In one study, we collaborated with Royal Brompton and Harefield hospitals who used Huma’s technology to remotely monitor cardiac surgery patients and identify those at risk of deteriorating. Out of 525 patients, over 9% were flagged as high risk and as a result, almost 90% of those who were deteriorating were prioritised for earlier life-saving surgery, illustrating the crucial role of digital tools in modern healthcare7.
In another study with Welsh health boards, Huma’s remote monitoring app was evaluated in patients with heart failure. The results showed more than 80% reduction in the time needed to optimise patients’ medications (34 days compared vs 6-8 months national average) and a 19% drop in the number of outpatient appointments. What’s more, 10% of patients avoided readmission to hospital following discharge8.
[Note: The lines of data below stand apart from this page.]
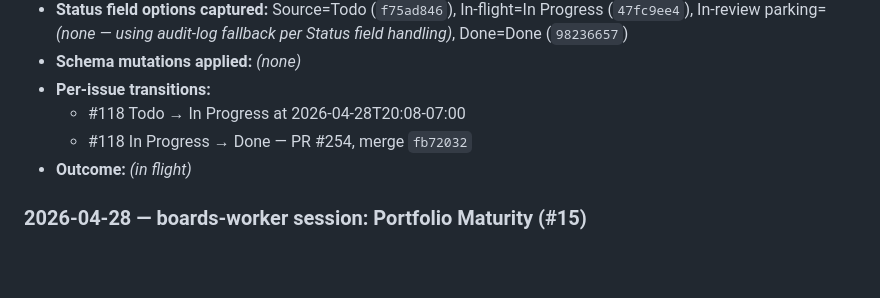
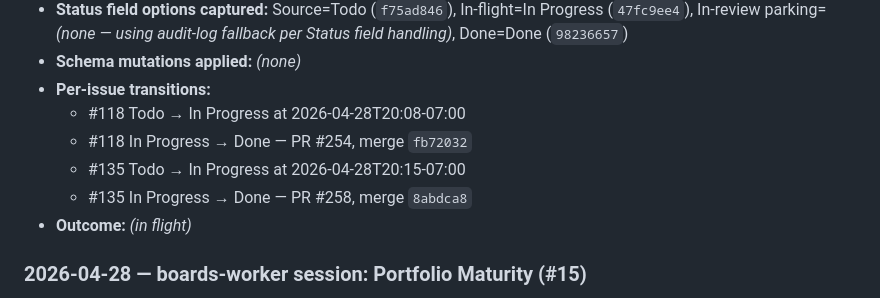
Before and after one commit to marcusjacobson/portfolio, a Markdown page: wiki/Boards.md, the part around the change. Drawn GitHub-style; blank space fills up the shorter version.

Commit message:
Log Portfolio Maturity #135 outcome

```diff
--- a/wiki/Boards.md
+++ b/wiki/Boards.md
@@ -36,6 +36,8 @@ Tracks the GitHub Projects (v2) **boards** used for portfolio work, plus the red
 - **Per-issue transitions:**
   - #118 Todo → In Progress at 2026-04-28T20:08-07:00
   - #118 In Progress → Done — PR #254, merge `fb72032`
+  - #135 Todo → In Progress at 2026-04-28T20:15-07:00
+  - #135 In Progress → Done — PR #258, merge `8abdca8`
 - **Outcome:** _(in flight)_
 
 ### 2026-04-28 — boards-worker session: Portfolio Maturity (#15)
```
One of the main reasons behind this growing body of evidence is the fact that remote patient monitoring enables better communication between patient and the care team. In some cases, over 80% of instances where patients have had their care escalated has been as a result of the app9. This shows how problems can be dealt with in a more timely and proactive way before they get worse.
Time for a change
Winter comes around every year and as the population grows and ages, the pressure on the NHS will only increase. We must now focus on improving efficiency so that we can cope with these growing demands.
To address the NHS shortcomings, we need to work smarter and more efficiently. Although there is no single solution, digital health technology has the power to make a huge difference across many areas as demonstrated.
An accumulating body of research is proving that health technology can ease the pressures on healthcare workers and provide better care and outcomes for patients. Most importantly, it can save time and valuable resources by freeing up clinicians, nurses and other healthcare workers from routine tasks so that they can focus on treating the patients who need care the most.
It’s a no-brainer that we should be using digital health solutions. The healthcare workforce and Huma are more than ready to deliver on this, but it is now up to the NHS to implement them as quickly as possible. This should be the last ‘worst winter’ - it’s time to change things for the better.
Discover Huma's virtual ward technology